◆ **DIRECTIONS**
Every line that contains "index" must be located and copied from the data.

:: RECORDS FOR THE EXERCISE ::

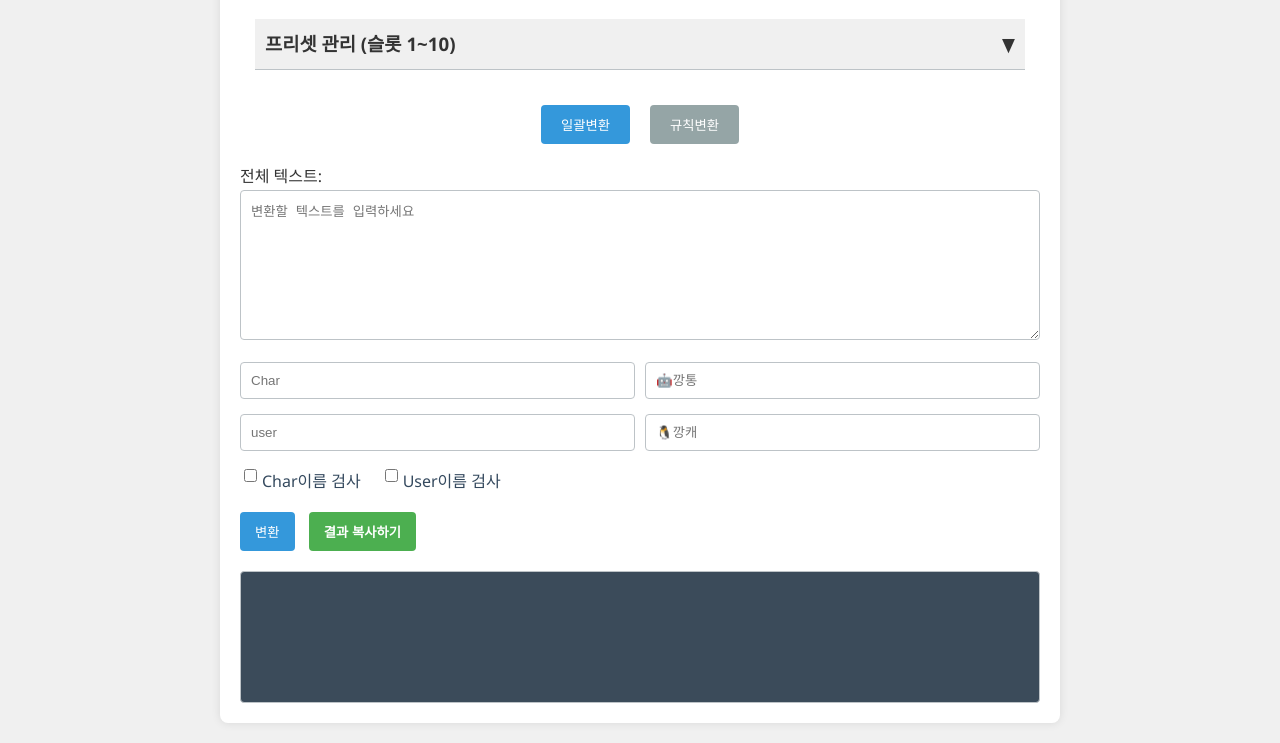
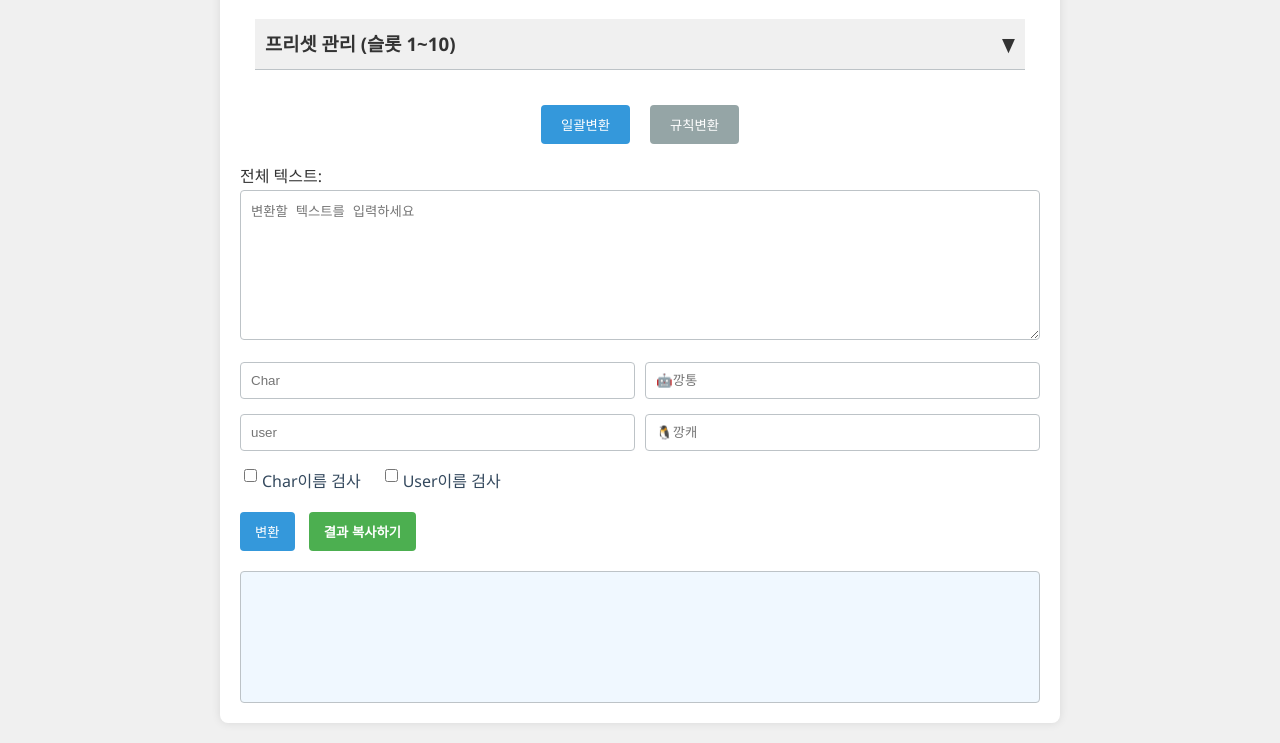
Before and after one commit to tienr749/textify, a plain HTML site: page index.html in a window 1280 px wide. In both pictures the pointer is over the element 640 px from the left and 767 px from the top of the page. Shown: the part 130-873 px from the top of the page. Drawn offline with Linux system fonts and the light colour scheme.

Commit message:
Add files via upload

```diff
--- a/index.html
+++ b/index.html
@@ -398,7 +398,7 @@
 		}
 
 		#result:hover {
-			background-color: #3b4b5a; /* 다크 모드에서도 부담 없는 배경 */
+			background-color: #f0f8ff; /* 클릭 시 강조 색상 (연한 파란색) */
 		}
 
 		.dark-mode #result:hover {
```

:::

◆ **RESULT OF THE TASK**
Before and after one commit to tienr749/textify, a plain HTML site: page index.html in a window 1280 px wide. In both pictures the pointer is over the element 640 px from the left and 767 px from the top of the page. Shown: the part 130-873 px from the top of the page. Drawn offline with Linux system fonts and the light colour scheme.
--- a/index.html
+++ b/index.html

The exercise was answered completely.